## Exercise objective
Extract every line from the records below that contains the word "status".

## Dataset items
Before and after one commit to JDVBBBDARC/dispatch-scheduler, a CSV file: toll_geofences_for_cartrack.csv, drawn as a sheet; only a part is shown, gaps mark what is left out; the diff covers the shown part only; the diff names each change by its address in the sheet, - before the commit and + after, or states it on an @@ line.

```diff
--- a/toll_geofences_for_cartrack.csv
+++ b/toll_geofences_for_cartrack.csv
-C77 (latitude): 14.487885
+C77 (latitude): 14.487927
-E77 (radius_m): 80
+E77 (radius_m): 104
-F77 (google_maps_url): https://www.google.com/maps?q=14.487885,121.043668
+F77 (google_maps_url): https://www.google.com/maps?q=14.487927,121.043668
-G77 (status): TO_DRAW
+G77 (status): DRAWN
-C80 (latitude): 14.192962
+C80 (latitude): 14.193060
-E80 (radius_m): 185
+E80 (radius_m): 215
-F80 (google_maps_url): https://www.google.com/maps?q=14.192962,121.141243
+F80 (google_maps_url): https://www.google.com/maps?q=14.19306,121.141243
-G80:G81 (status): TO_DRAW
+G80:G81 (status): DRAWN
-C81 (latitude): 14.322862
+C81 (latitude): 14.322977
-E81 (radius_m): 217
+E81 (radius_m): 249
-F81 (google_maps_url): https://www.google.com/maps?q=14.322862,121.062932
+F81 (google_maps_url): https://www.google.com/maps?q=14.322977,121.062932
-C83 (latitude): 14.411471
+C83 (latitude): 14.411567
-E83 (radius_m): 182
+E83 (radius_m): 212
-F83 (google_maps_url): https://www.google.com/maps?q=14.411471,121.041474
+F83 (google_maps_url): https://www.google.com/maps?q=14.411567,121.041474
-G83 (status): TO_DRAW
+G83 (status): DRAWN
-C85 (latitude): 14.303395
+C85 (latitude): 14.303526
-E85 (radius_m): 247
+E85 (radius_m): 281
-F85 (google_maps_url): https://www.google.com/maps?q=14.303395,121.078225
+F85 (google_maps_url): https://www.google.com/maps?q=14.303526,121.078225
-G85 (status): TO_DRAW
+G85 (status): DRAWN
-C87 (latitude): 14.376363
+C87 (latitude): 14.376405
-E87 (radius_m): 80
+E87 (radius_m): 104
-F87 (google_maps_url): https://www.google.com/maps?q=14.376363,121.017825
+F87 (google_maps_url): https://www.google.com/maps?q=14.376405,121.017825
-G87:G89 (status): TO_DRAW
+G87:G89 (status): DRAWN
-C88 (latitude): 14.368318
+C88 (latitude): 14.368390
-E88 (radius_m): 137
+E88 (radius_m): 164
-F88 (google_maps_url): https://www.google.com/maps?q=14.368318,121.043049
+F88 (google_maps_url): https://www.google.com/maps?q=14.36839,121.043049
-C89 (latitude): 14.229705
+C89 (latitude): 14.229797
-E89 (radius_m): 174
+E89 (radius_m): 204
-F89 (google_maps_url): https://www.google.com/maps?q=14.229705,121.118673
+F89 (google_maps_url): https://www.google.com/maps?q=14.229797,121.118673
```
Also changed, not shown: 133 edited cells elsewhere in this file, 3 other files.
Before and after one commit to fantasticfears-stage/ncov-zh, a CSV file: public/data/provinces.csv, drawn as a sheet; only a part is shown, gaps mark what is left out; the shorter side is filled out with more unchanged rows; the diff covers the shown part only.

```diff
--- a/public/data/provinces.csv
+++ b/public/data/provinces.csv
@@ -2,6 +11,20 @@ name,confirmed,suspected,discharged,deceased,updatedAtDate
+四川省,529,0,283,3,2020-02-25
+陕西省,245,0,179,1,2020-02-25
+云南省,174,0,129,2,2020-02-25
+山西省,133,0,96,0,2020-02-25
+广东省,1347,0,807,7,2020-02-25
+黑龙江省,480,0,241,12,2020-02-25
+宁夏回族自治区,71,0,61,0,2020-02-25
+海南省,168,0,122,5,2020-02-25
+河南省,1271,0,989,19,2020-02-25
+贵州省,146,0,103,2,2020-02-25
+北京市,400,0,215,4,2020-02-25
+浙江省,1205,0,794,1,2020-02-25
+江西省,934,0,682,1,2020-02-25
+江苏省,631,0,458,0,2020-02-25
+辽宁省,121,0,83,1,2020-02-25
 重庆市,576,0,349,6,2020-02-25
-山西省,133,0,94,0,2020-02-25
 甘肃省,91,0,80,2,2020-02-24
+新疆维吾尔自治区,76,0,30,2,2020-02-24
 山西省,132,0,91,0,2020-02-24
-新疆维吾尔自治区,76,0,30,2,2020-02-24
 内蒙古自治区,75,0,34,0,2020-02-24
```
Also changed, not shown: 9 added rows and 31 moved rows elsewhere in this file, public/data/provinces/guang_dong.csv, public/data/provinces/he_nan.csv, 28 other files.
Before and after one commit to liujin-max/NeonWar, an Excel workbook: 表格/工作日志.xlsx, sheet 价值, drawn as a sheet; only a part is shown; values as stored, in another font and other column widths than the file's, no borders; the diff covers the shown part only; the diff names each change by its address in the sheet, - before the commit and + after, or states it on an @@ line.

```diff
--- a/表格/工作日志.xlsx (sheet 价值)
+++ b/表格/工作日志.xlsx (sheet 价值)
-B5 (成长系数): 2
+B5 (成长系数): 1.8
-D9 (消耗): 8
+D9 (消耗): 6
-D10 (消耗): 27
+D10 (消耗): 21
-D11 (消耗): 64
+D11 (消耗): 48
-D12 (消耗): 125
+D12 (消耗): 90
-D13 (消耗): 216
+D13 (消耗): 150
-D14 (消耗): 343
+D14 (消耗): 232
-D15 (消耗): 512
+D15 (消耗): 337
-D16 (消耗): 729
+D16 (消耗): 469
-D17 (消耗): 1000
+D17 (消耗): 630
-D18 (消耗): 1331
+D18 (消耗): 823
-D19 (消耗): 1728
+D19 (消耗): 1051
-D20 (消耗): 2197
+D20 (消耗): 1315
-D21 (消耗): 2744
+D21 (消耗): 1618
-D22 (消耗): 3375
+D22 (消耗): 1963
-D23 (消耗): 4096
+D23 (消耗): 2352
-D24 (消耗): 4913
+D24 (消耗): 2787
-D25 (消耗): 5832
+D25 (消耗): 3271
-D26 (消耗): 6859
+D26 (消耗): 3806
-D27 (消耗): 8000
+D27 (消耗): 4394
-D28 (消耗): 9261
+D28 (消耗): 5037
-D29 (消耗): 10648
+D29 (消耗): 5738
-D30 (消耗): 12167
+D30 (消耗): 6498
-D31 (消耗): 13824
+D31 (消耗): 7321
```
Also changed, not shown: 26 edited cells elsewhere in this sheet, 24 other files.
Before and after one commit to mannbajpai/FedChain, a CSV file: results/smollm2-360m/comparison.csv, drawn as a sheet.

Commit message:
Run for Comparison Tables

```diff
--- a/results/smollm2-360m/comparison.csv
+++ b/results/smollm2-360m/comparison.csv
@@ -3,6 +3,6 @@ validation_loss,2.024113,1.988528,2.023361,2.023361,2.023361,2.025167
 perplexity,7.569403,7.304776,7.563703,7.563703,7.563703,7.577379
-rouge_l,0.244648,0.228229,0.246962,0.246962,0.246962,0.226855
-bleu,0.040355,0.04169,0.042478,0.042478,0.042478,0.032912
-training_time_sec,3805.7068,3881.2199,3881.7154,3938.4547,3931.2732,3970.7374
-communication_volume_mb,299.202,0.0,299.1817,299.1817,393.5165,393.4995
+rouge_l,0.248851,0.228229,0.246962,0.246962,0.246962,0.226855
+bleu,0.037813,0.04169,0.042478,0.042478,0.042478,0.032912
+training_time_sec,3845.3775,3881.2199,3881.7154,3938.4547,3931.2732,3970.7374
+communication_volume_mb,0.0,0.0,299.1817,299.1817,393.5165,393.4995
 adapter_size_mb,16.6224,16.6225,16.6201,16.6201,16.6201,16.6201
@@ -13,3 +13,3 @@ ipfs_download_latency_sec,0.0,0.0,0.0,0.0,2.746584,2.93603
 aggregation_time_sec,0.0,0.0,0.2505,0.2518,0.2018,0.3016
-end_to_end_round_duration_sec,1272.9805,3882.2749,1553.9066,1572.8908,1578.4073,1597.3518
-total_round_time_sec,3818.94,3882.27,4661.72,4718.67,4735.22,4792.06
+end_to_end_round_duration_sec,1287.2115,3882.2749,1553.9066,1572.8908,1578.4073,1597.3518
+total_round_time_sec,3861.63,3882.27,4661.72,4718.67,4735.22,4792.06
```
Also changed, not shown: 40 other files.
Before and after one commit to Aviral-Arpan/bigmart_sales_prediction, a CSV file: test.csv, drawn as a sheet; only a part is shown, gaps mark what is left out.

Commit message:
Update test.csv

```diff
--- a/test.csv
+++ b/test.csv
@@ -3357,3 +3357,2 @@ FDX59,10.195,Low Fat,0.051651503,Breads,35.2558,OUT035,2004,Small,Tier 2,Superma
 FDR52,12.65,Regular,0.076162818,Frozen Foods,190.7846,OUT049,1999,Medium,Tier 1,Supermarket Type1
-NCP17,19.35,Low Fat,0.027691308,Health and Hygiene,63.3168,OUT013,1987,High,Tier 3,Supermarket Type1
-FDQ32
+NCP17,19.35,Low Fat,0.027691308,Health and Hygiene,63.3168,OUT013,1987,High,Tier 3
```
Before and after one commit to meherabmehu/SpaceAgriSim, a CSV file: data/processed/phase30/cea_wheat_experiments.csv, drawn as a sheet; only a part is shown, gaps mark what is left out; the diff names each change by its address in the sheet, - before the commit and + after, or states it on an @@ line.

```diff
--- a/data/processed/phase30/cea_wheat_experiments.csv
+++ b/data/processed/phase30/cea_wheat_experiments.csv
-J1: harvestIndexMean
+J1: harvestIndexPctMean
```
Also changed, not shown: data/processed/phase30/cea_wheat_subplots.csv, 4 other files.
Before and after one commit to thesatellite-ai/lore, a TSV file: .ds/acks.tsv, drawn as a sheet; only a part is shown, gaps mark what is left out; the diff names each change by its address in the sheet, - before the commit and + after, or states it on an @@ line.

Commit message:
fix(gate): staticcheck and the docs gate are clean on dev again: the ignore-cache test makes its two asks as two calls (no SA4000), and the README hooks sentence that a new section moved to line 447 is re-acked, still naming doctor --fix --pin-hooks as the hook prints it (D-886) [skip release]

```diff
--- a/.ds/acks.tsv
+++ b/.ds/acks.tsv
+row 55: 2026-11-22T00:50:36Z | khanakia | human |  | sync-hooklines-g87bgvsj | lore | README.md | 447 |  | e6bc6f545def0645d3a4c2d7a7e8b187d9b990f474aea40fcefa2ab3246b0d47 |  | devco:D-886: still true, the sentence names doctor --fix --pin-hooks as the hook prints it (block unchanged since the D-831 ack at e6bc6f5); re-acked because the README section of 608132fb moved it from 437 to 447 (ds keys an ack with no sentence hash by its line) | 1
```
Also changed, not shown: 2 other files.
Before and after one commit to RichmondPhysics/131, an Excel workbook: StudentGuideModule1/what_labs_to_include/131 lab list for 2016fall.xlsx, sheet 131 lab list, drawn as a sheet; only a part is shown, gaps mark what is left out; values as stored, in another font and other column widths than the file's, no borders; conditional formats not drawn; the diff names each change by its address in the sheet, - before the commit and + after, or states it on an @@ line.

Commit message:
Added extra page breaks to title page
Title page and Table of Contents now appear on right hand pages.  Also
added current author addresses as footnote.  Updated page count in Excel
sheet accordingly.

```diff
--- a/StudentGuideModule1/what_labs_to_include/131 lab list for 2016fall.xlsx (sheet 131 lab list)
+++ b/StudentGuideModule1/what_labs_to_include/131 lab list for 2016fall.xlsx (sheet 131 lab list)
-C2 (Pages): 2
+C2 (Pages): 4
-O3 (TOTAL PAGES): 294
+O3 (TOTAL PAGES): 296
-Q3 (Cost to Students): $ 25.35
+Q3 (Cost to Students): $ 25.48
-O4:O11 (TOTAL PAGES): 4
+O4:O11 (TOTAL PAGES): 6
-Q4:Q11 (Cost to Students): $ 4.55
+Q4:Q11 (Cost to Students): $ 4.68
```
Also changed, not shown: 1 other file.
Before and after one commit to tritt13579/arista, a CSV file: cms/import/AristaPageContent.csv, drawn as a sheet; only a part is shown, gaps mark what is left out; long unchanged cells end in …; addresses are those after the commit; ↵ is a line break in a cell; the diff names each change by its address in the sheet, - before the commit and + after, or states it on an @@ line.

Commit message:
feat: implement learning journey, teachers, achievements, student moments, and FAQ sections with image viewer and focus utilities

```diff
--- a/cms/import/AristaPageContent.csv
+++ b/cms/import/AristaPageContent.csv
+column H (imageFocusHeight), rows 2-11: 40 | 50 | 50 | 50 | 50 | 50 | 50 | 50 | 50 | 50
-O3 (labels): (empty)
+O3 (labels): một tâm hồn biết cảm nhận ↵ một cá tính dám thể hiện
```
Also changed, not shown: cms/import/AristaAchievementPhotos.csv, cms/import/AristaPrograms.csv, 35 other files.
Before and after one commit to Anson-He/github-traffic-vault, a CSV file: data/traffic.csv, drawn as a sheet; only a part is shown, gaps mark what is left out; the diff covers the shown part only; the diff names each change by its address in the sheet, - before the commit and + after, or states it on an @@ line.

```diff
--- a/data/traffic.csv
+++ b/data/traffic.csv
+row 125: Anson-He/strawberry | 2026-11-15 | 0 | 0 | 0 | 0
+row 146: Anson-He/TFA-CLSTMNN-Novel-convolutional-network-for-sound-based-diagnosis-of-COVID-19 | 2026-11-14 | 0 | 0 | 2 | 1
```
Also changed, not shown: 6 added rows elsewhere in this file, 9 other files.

## The completed task
-G77 (status): TO_DRAW
+G77 (status): DRAWN
-G80:G81 (status): TO_DRAW
+G80:G81 (status): DRAWN
-G83 (status): TO_DRAW
+G83 (status): DRAWN
-G85 (status): TO_DRAW
+G85 (status): DRAWN
-G87:G89 (status): TO_DRAW
+G87:G89 (status): DRAWN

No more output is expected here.